§ Description of the task: Print all of the data exactly as written.

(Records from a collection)

________________________________________

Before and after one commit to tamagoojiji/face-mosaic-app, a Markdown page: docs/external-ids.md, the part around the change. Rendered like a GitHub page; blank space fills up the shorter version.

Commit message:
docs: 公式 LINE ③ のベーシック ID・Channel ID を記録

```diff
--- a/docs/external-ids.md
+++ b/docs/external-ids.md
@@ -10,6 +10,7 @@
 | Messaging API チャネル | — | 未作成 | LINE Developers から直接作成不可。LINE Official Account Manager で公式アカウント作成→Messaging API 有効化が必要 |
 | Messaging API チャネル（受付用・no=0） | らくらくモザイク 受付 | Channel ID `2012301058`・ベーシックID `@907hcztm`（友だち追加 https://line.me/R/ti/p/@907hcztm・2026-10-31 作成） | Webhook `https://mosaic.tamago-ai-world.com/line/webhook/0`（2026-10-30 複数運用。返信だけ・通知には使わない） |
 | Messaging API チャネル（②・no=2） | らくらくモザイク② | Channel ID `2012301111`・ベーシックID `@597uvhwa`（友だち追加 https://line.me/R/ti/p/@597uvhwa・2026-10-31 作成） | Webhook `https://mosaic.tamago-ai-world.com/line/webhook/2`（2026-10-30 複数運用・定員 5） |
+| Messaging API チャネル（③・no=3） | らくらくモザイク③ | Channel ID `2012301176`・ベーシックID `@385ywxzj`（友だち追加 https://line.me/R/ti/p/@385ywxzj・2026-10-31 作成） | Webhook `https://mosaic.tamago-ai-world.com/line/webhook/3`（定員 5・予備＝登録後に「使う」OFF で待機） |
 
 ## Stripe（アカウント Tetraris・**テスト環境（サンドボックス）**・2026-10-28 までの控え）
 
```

________________________________________

§ Solution to this exercise:
Before and after one commit to tamagoojiji/face-mosaic-app, a Markdown page: docs/external-ids.md, the part around the change. Rendered like a GitHub page; blank space fills up the shorter version.

Commit message:
docs: 公式 LINE ③ のベーシック ID・Channel ID を記録

```diff
--- a/docs/external-ids.md
+++ b/docs/external-ids.md
@@ -10,6 +10,7 @@
 | Messaging API チャネル | — | 未作成 | LINE Developers から直接作成不可。LINE Official Account Manager で公式アカウント作成→Messaging API 有効化が必要 |
 | Messaging API チャネル（受付用・no=0） | らくらくモザイク 受付 | Channel ID `2012301058`・ベーシックID `@907hcztm`（友だち追加 https://line.me/R/ti/p/@907hcztm・2026-10-31 作成） | Webhook `https://mosaic.tamago-ai-world.com/line/webhook/0`（2026-10-30 複数運用。返信だけ・通知には使わない） |
 | Messaging API チャネル（②・no=2） | らくらくモザイク② | Channel ID `2012301111`・ベーシックID `@597uvhwa`（友だち追加 https://line.me/R/ti/p/@597uvhwa・2026-10-31 作成） | Webhook `https://mosaic.tamago-ai-world.com/line/webhook/2`（2026-10-30 複数運用・定員 5） |
+| Messaging API チャネル（③・no=3） | らくらくモザイク③ | Channel ID `2012301176`・ベーシックID `@385ywxzj`（友だち追加 https://line.me/R/ti/p/@385ywxzj・2026-10-31 作成） | Webhook `https://mosaic.tamago-ai-world.com/line/webhook/3`（定員 5・予備＝登録後に「使う」OFF で待機） |
 
 ## Stripe（アカウント Tetraris・**テスト環境（サンドボックス）**・2026-10-28 までの控え）
 
```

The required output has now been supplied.